In a country in the midst of a potential coup d’etat, chaos is inevitable. The past five years have been tough for Venezuelans and tensions continue to rise as hyperinflation increases, food and medicine become scarce, and oil output declines alongside a plethora of other issues. These events have caused droves of Venezuelans to leave their homeland in search of security and stability including Michelle’s family.

Tell me a little about your relationship and history with the country.

I was born and raised there until the age of six. That was when I moved to the United States. Some of my family is still there and I talk to them often through Whatsapp.

What was your reaction when you first heard about what was going on in the country? Did you think it would get this bad?

At first, we didn’t think it would be this bad. When Chavez died we thought someone else would take his place and make things better. We felt like that was an opportunity for a lot of change, but Maduro was doing the same things if not worse. His campaign expressed that he would continue Chavez’s legacy. He won but many say that he cheated to win. We had no way of knowing that things would take such a dark turn; we were hopeful at first, but now it just seems like it’ll take time before things get better.

How is your family doing out there?

Some of my family members left the country and moved to Chile and Peru. The ones who are there are struggling but we’re fortunate enough to be able to help them and send them money and care packages. Other people aren’t lucky enough to have family outside of the country. Those people sometimes have to resort to begging for water and other necessities.

What do you think is the hardest thing that families are facing during this time?

Probably the lack of basic necessities like water and power. People are going days and sometimes months without these necessities. It has affected so many peoples’ lives, and inflation has increased to the point where citizens cannot even eat or live comfortably. Schools will shut down for months because the president says so. Throughout his time in office, he probably crushed so many peoples’ dreams because he made it impossible to even get their foot in the door. The government is also on top of the internet and make it very difficult for people from outside of the country to contact Venezuelans. My mom once had to go through another friend here in the States to call their relatives who are in another part of Venezuela so that they would contact my family so that we could send them money.

Anything you think individuals who aren’t educated on these current events should know?

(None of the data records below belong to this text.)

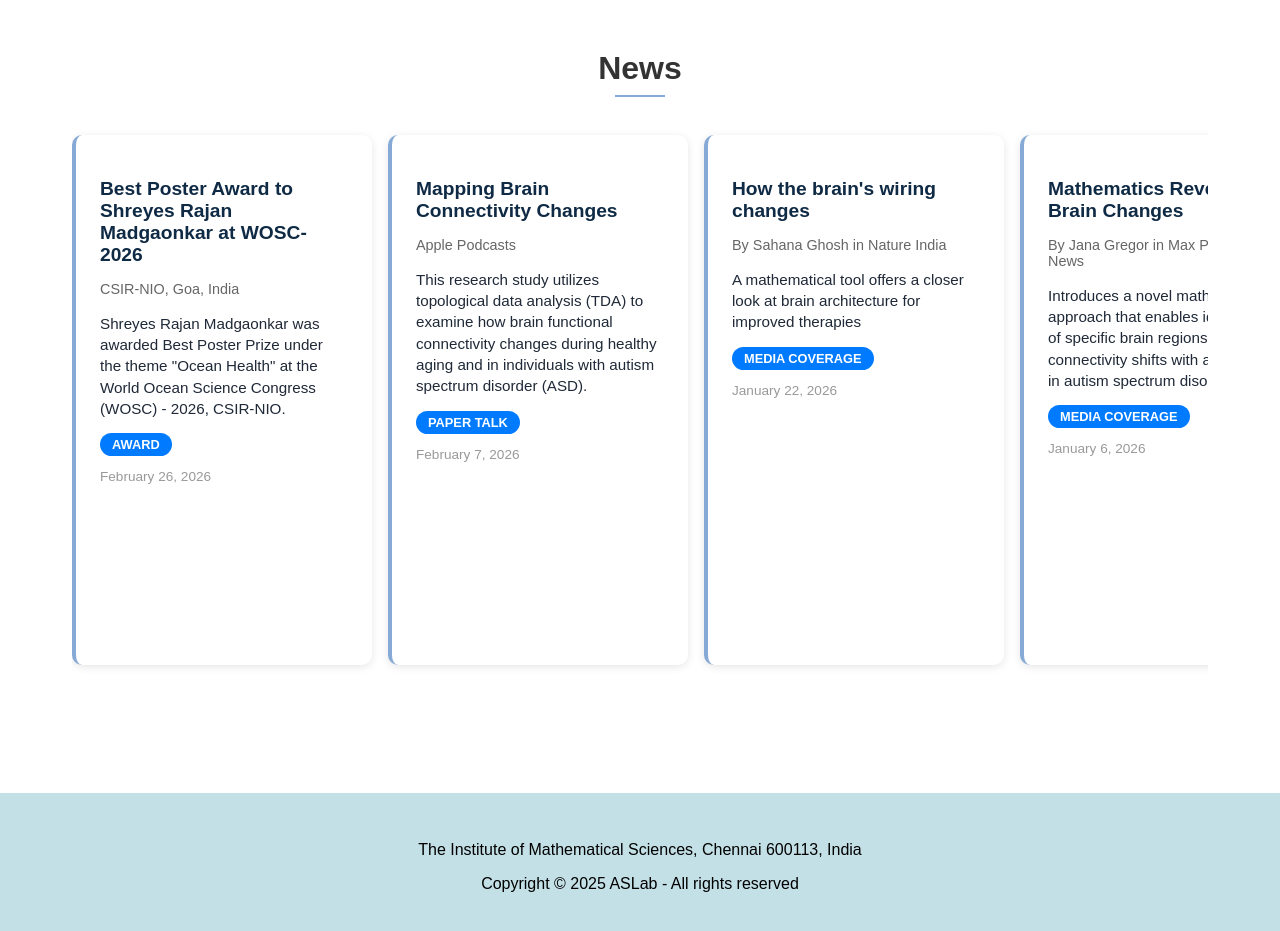
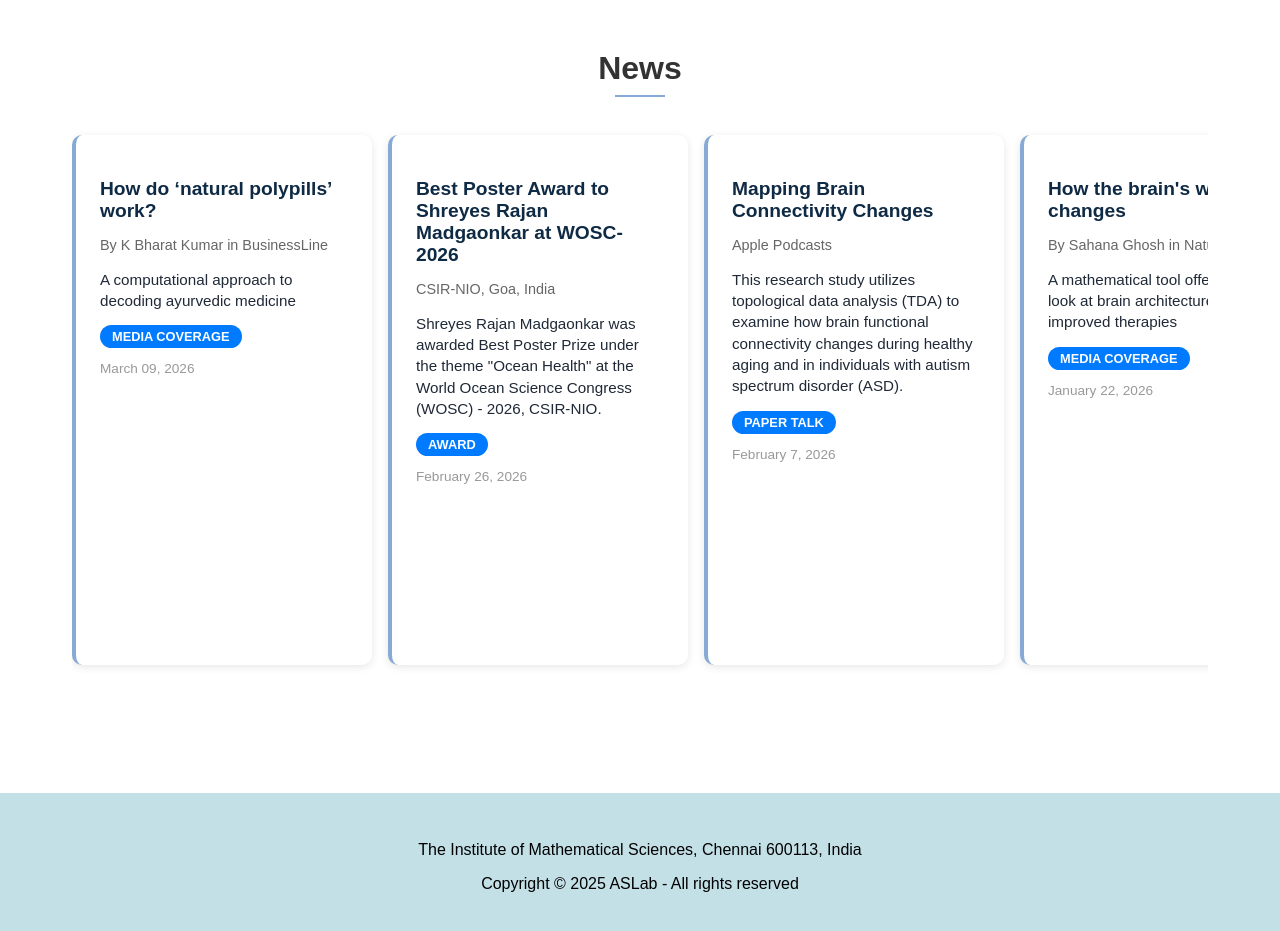
Before and after one commit to asamallab/asamallab.github.io, a plain HTML site: page index.html in a window 1280 px wide. Shown: the part 1260-2191 px from the top of the page. Drawn offline with Linux system fonts and the light colour scheme.

Commit message:
Update index.html

```diff
--- a/index.html
+++ b/index.html
@@ -147,6 +147,18 @@
         <h2 class="news-title">News</h2>
 
         <div class="news-container">
+
+          <div class="news-card" tabindex="0">
+
+            <a href="https://www.thehindubusinessline.com/business-tech/how-do-natural-polypills-work/article70706077.ece"
+	       target="_blank" class="no-underline">
+            <h3 class="card-headline">How do ‘natural polypills’ work?</h3></a>
+            <p class="card-subtext">By K Bharat Kumar in BusinessLine</p></h3>
+	    <p class="card-description">A computational approach to decoding ayurvedic medicine</p>
+	    <span class="card-badge">MEDIA COVERAGE</span>
+            <p class="card-date">March 09, 2026</p>
+	    </div>
+
 
   <div class="news-card" tabindex="0">
 
```
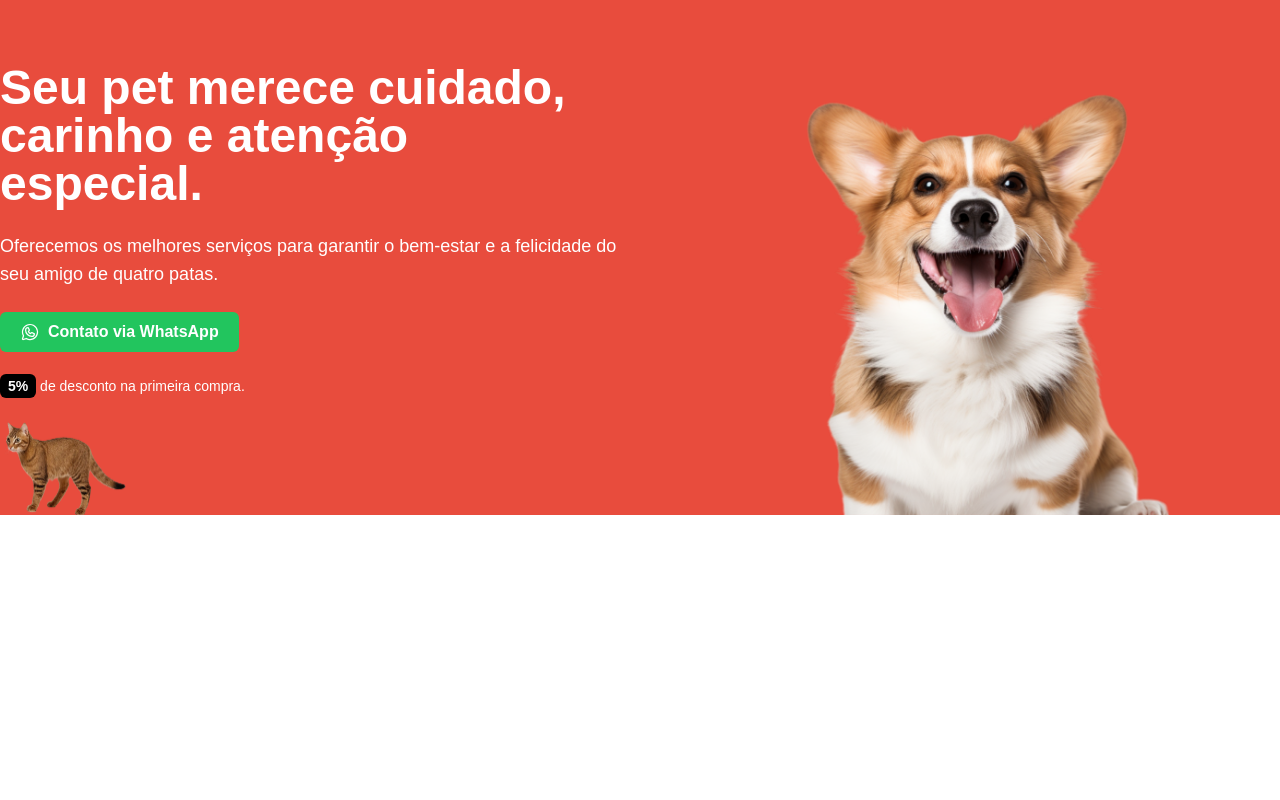
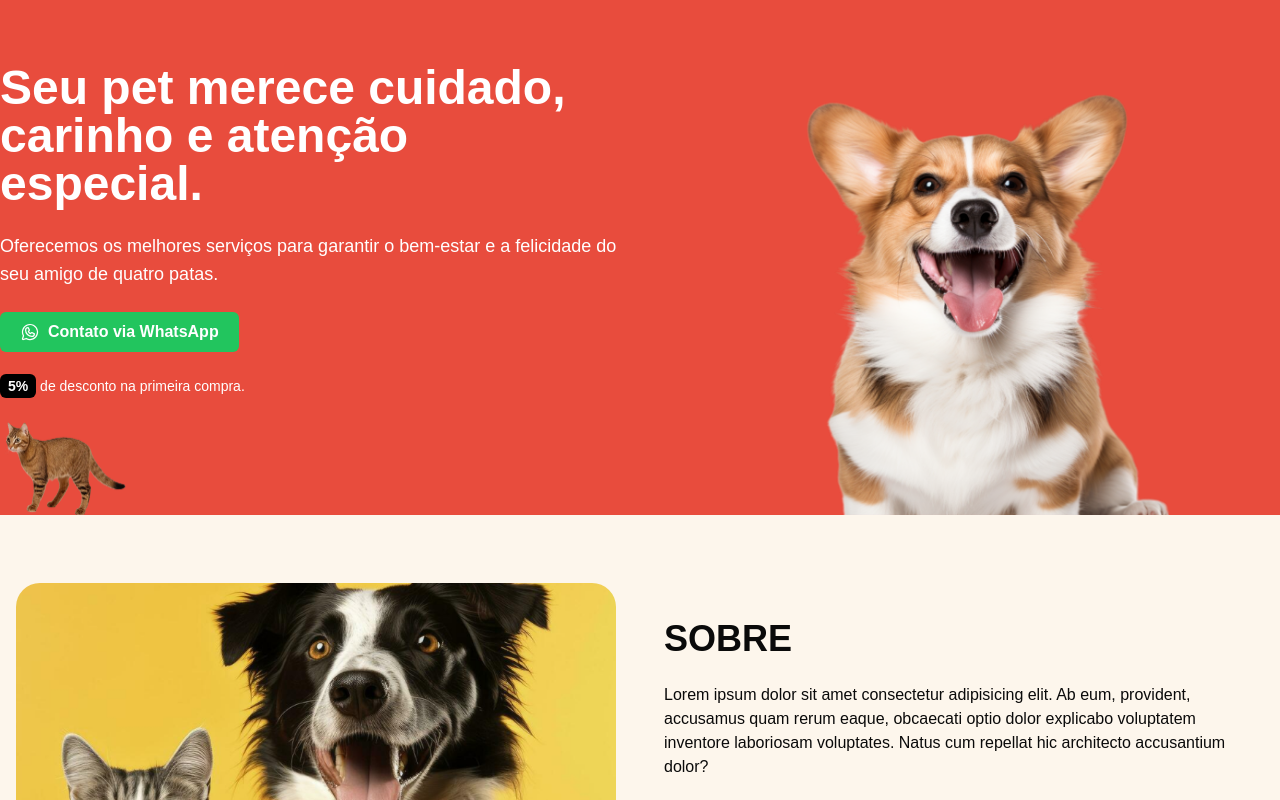
Before and after one commit to dev-brunosantos/Pets, a Next.js app: page / in a window 1280 px wide. Shown: the top 800 px of the page. Built offline with nearby package versions, Linux system fonts and the light colour scheme.

Commit message:
Adicionando o componente About na tela principal

```diff
--- a/src/app/page.tsx
+++ b/src/app/page.tsx
@@ -1,9 +1,11 @@
+import { About } from "./_components/about";
 import { Hero } from "./_components/hero";
 
 export default function Home() {
   return(
     <main>
       <Hero />
+      <About />
     </main>
   )
 }
```
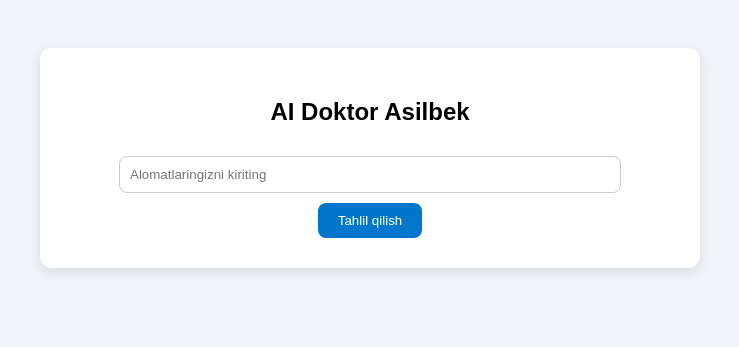
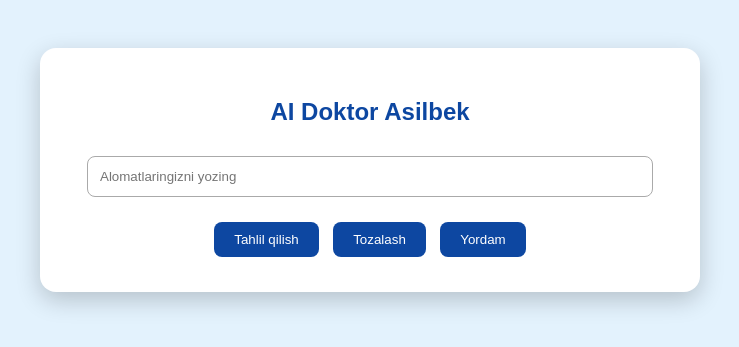
Before and after one commit to asilbek-karimov/ai-doktor-app, a Python web app: template templates/index.html in a window 1280 px wide. Shown: the top 347 px of the page, without its empty margins (270-1009 px from the left). Run offline with Jinja, Linux system fonts and the light colour scheme; the template is opened without the code that fills it, so the values that code supplies are empty.

Commit message:
Dizayn, tugmalar, yordam qo'shildi

```diff
--- a/templates/index.html
+++ b/templates/index.html
@@ -5,46 +5,99 @@
     <style>
         body {
             font-family: Arial, sans-serif;
-            background: #f0f4f8;
+            background: #e3f2fd;
             padding: 40px;
-            text-align: center;
         }
         .container {
             background: white;
-            border-radius: 12px;
+            border-radius: 16px;
             padding: 30px;
             max-width: 600px;
             margin: auto;
-            box-shadow: 0 4px 12px rgba(0,0,0,0.1);
+            box-shadow: 0 8px 24px rgba(0,0,0,0.2);
+            text-align: center;
+        }
+        h2 {
+            color: #0d47a1;
         }
         input[type="text"] {
-            padding: 10px;
-            width: 80%;
+            padding: 12px;
+            width: 90%;
             margin: 10px 0;
             border-radius: 8px;
-            border: 1px solid #ccc;
+            border: 1px solid #aaa;
         }
-        input[type="submit"] {
+        .buttons {
+            margin-top: 10px;
+        }
+        button {
             padding: 10px 20px;
-            background-color: #0077cc;
+            margin: 5px;
+            background-color: #0d47a1;
             color: white;
             border: none;
             border-radius: 8px;
             cursor: pointer;
+            transition: 0.2s ease;
+        }
+        button:hover {
+            background-color: #1565c0;
+        }
+        .result-box {
+            margin-top: 20px;
+            background: #e3f2fd;
+            padding: 20px;
+            border-radius: 12px;
+            border-left: 6px solid #0d47a1;
+        }
+        .help-text {
+            display: none;
+            margin-top: 10px;
+            text-align: left;
+            color: #333;
+            background: #f1f8e9;
+            padding: 15px;
+            border-radius: 10px;
         }
     </style>
 </head>
 <body>
     <div class="container">
         <h2>AI Doktor Asilbek</h2>
-        <form method="post">
-            <input type="text" name="symptoms" placeholder="Alomatlaringizni kiriting"><br>
-            <input type="submit" value="Tahlil qilish">
+        <form method="post" id="symptomForm">
+            <input type="text" name="symptoms" id="symptoms" placeholder="Alomatlaringizni yozing"><br>
+            <div class="buttons">
+                <button type="submit">Tahlil qilish</button>
+                <button type="button" onclick="clearInput()">Tozalash</button>
+                <button type="button" onclick="toggleHelp()">Yordam</button>
+            </div>
         </form>
+
         {% if diagnosis %}
+        <div class="result-box">
             <h3>Natija:</h3>
             <p>{{ diagnosis }}</p>
+        </div>
         {% endif %}
+
+        <div class="help-text" id="helpBox">
+            <strong>Misollar:</strong><br>
+            - Bosh og‘rig‘i<br>
+            - Isitma, yo‘tal<br>
+            - Qorin og‘rig‘i va ko‘ngil aynish<br>
+            - Nafas qisishi
+        </div>
     </div>
+
+    <script>
+        function clearInput() {
+            document.getElementById('symptoms').value = '';
+        }
+
+        function toggleHelp() {
+            const helpBox = document.getElementById('helpBox');
+            helpBox.style.display = helpBox.style.display === 'none' ? 'block' : 'none';
+        }
+    </script>
 </body>
 </html>
```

People don’t realize how bad it really is. When you’re there, you realize how bad it actually is. It seems surreal but you have to put yourself in their shoes. Imagine waking up at 5 a.m. every day to go to the supermarket but once you finally get in, you’re not guaranteed food. You were counting on that trip for the day’s food. Everyone buys food the day of because they don’t know when the power is going to go out and they don’t want to risk their expensive food going bad. Where my aunt lives there was a period of time where there was no water in the area for a month and a half. They had to buy bottled water to shower, eat, and wash their clothes. So many people resorted to this that soon bottled water was barely available.

Michelle also went on to tell me that the Venezuelan government has also burned foreign aid in front of citizens, limited the abilities for citizens to leave the country, and has made medicine so expensive that many people who need it are unable to get better and pass away. She told me about how troubling it was to see people literally begging for water on the street when she visited. She also recalled her visit to the shopping mall and talked about how the stores were either empty or that the items were absurdly expensive. The lack of fair pay of those employees was also mentioned. She said, “People with minimum wage jobs are really struggling and need more than just one job to make a living. It’s hard to even buy a coke sometimes with that type of pay.”

Hopefully, throughout the next couple of years, Venezuelans will be treated the way they deserve and appoint government officials who will put their needs first. This has been going on for a while and has continued to surprise many people. Attached are some images to add a little perspective and hopefully help raise awareness of how crazy it really is there. Staying updated and sensitive to the subject is important because although we’re so far away, there are always ways we can help. 

Images via Zero Hedge

Image via BBC